PBSP held a financing forum to discuss how private commercial and government banks can support inclusive agribusiness efforts. The Board of Investments is working with the Asian Development Bank in designing inclusive business incentives.

With the understanding that inclusive business models can engage people at the Bottom of the Pyramid as consumers, producers and entrepreneurs, the Philippines is among the leading examples of how the private sector can support inclusive growth. 

Yet the practice is still limited in the country.

There is also at the other end of the CSR spectrum an approach that is still in its infancy globally and which deserves serious consideration too.

This is impact investing.

While being present internationally for a number of years, it is still a relatively emerging hybrid of philanthropy and private equity that has the potential to be widespread.

And it certainly has considerable relevance to the Philippine context.

Why? 

Because it goes beyond charity to fight poverty and destitution and in the same mould as inclusive business models, it enters the world of investments that are return-driven. 

With this model, investors expect at least a return of their capital with an adjustment for inflation and, in many cases, a lot more than that.

This can be micro-lending but the trend is grander as in a number of countries the minimum investments are often around $1 million. 

In many cases investors have a defined plan to sell their investments after a specific amount of time.

Most investors need to have a net worth of at least $10 million to participate in a meaningful way in impact investing.

Investors are motivated by doing good but they expect private equity like returns of close to 20 percent a year.

And like private equity, these investments are illiquid and can be risky.  

Many of the people interested in impact investing appreciate the risk.  They hope however to not only make a substantial return but also seek to advance social and environmental goals.

In 2014, J.P. Morgan and the Global Impact Investing Network studied 125 major fund managers, foundations, and development finance institutions and found $46 billion in sustainable investments under management - up nearly 20% from 2013.

Some estimate that the impact investment market could grow to $3 trillion.Can we establish a similar mechanism here in the Philippines that will take us into a new world of corporate social responsibility and provide both the financial and social return on investment?

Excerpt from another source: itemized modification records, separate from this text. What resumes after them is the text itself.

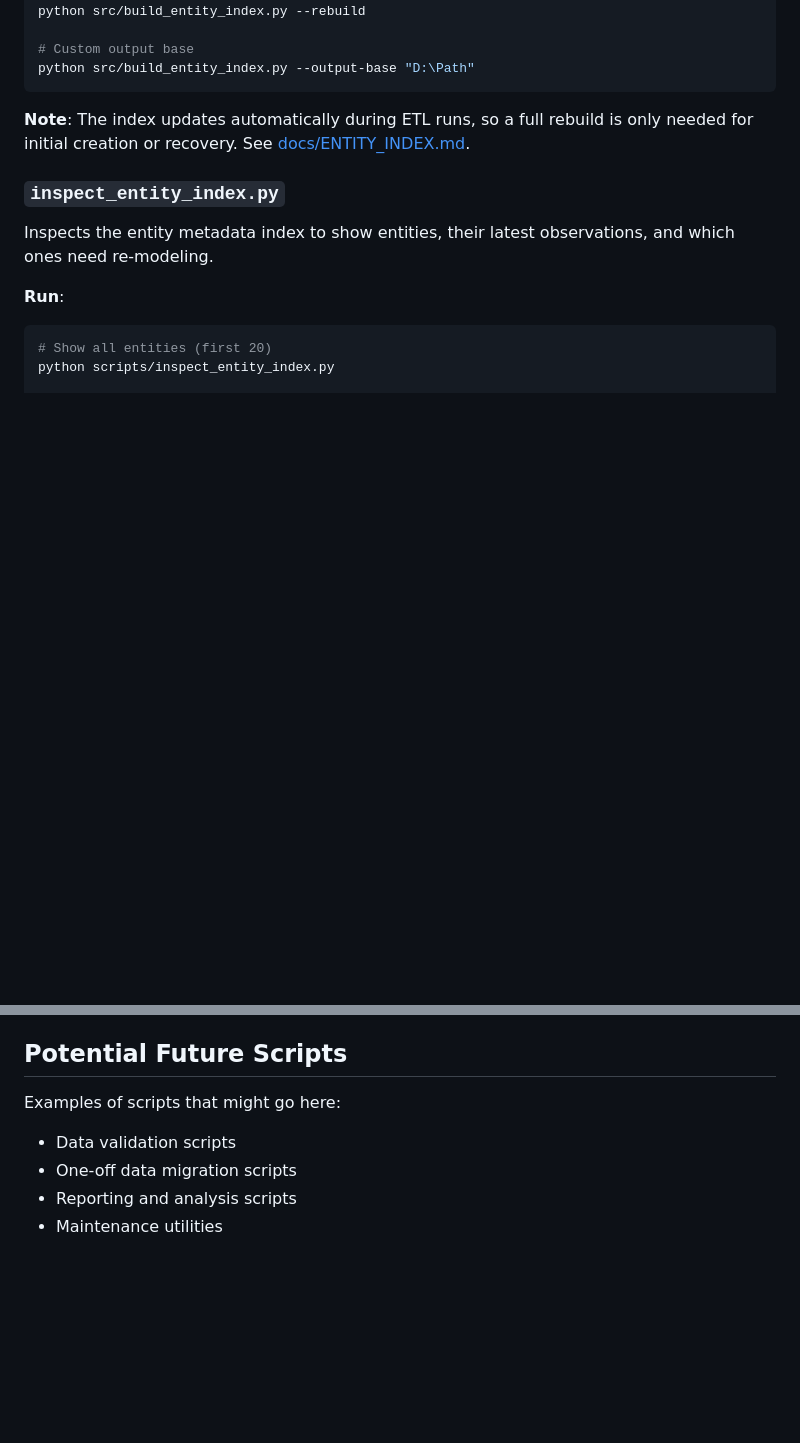
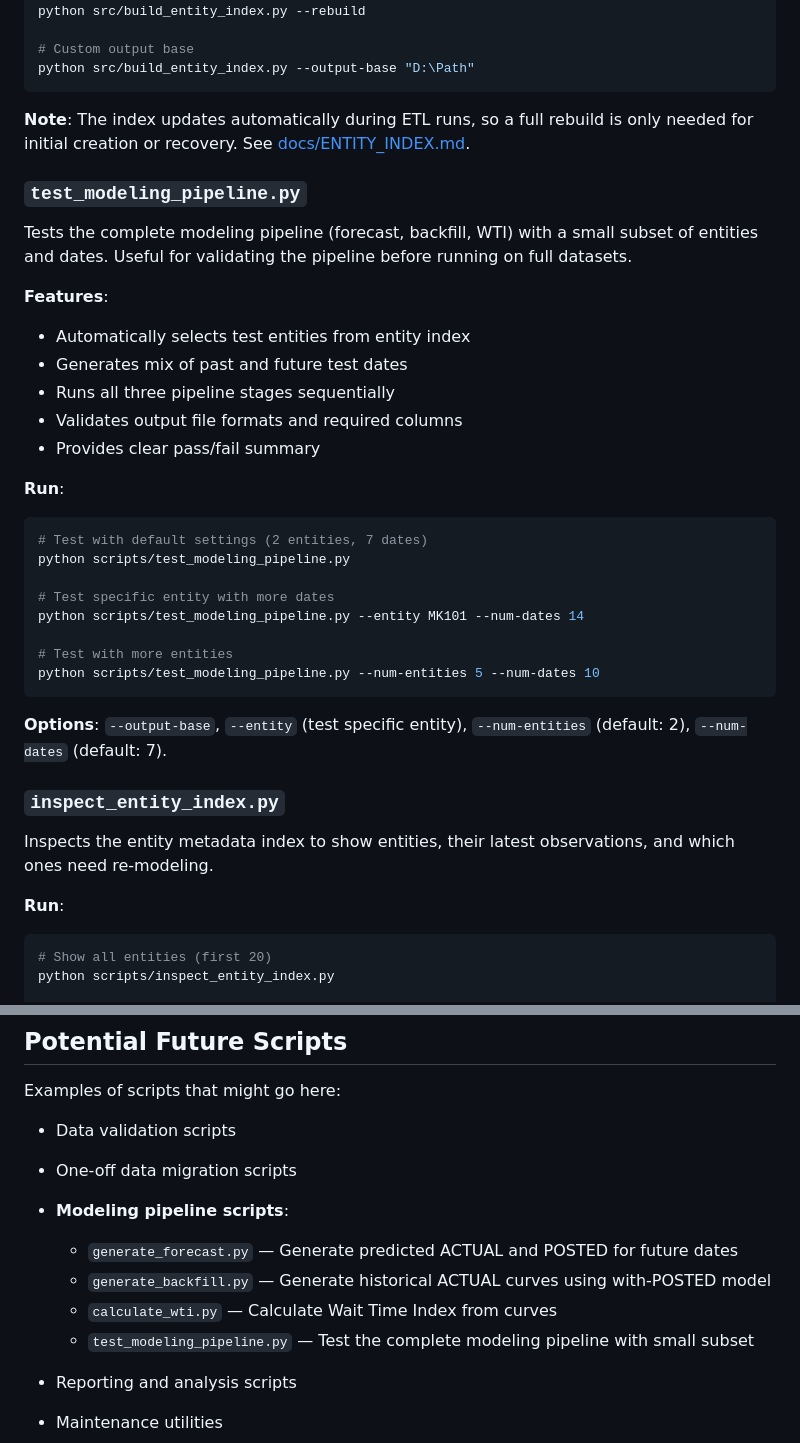
Before and after one commit to hazeydata/theme-park-crowd-report, a Markdown page: scripts/README.md, 2 parts joined by grey strips. Drawn GitHub-style; blank space fills up the shorter version.

Commit message:
Add test script documentation to scripts/README.md

````diff
--- a/scripts/README.md
+++ b/scripts/README.md
@@ -143,6 +143,32 @@ python src/build_entity_index.py --output-base "D:\Path"
 
 **Note**: The index updates automatically during ETL runs, so a full rebuild is only needed for initial creation or recovery. See [docs/ENTITY_INDEX.md](../docs/ENTITY_INDEX.md).
 
+### `test_modeling_pipeline.py`
+
+Tests the complete modeling pipeline (forecast, backfill, WTI) with a small subset of entities and dates. Useful for validating the pipeline before running on full datasets.
+
+**Features**:
+- Automatically selects test entities from entity index
+- Generates mix of past and future test dates
+- Runs all three pipeline stages sequentially
+- Validates output file formats and required columns
+- Provides clear pass/fail summary
+
+**Run**:
+
+```powershell
+# Test with default settings (2 entities, 7 dates)
+python scripts/test_modeling_pipeline.py
+
+# Test specific entity with more dates
+python scripts/test_modeling_pipeline.py --entity MK101 --num-dates 14
+
+# Test with more entities
+python scripts/test_modeling_pipeline.py --num-entities 5 --num-dates 10
+```
+
+**Options**: `--output-base`, `--entity` (test specific entity), `--num-entities` (default: 2), `--num-dates` (default: 7).
+
 ### `inspect_entity_index.py`
 
 Inspects the entity metadata index to show entities, their latest observations, and which ones need re-modeling.
@@ -167,6 +193,12 @@ python scripts/inspect_entity_index.py --limit 50
 Examples of scripts that might go here:
 - Data validation scripts
 - One-off data migration scripts
+- **Modeling pipeline scripts**:
+  - `generate_forecast.py` — Generate predicted ACTUAL and POSTED for future dates
+  - `generate_backfill.py` — Generate historical ACTUAL curves using with-POSTED model
+  - `calculate_wti.py` — Calculate Wait Time Index from curves
+  - `test_modeling_pipeline.py` — Test the complete modeling pipeline with small subset
+
 - Reporting and analysis scripts
 - Maintenance utilities
 
````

And make a contribution to the SDGs.

Can we blend funding from government, donor, corporations and even private individual entities to capitalize this mechanism.

Let me leave you with that thought.

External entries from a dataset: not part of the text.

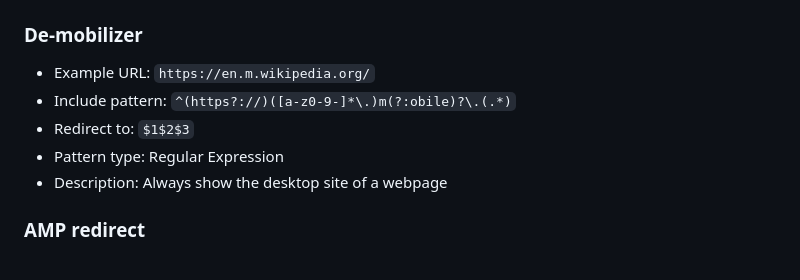
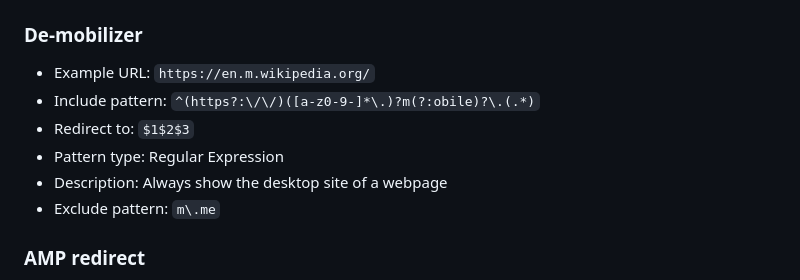
Before and after one commit to einaregilsson/Redirector, a Markdown page: README.md, the part around the change. Rendered like a GitHub page.

Commit message:
fix: correct de-mobilizer example for Facebook

```diff
--- a/README.md
+++ b/README.md
@@ -15,10 +15,11 @@ Opera extension is no longer present (as of 2023/01/16)
 ## Examples
 ### De-mobilizer
 - Example URL: `https://en.m.wikipedia.org/`
-- Include pattern: `^(https?://)([a-z0-9-]*\.)m(?:obile)?\.(.*)`
+- Include pattern: `^(https?:\/\/)([a-z0-9-]*\.)?m(?:obile)?\.(.*)`
 - Redirect to: `$1$2$3`
 - Pattern type: Regular Expression
 - Description: Always show the desktop site of a webpage
+- Exclude pattern: `m\.me`
 
 ### AMP redirect
 - Example URL: `https://www.google.com/amp/www.example.com/amp/document`
```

Ladies and Gentlemen,

The MDGs, drove progress in several important areas: income poverty; access to improved sources of water; primary school enrollment; and improved health services. 

Yet the job is unfinished for millions of people—we need to go the last mile on ending hunger, achieving full gender equality, reducing maternal and child mortality, reducing HIV infection, getting and keeping every child into school, and protecting the environment.

And we must shift the world onto a sustainable path.

The SDGs must finish the job that the MDGs started, and leave no one behind.

To do this effectively will require the particular talents of the private sector.

Within businesses themselves, solutions lie in innovation, new business models, and the right leadership.

In 2002, Mark Malloch Brown, former UNDP Administrator, said that supporting the MDGs is good for business – because providing health services, nutrition, education, water, sanitation and so on will unleash poor people’s energies and encourage stronger societies and economies that can actively participate in the global economy.

These words ring true 13 years later.

The MDGs proved that global goals helped to galvanize a global effort in which the private sector was a critical player.

So let me challenge you to play a similar and stronger role in delivering against the SDGs.

I hope you can respond by coming up with the means by which you as the League of Corporate Foundations collaborate, sustain and revolutionize to help secure sustainable and inclusive development in the Philippines.

Thank you.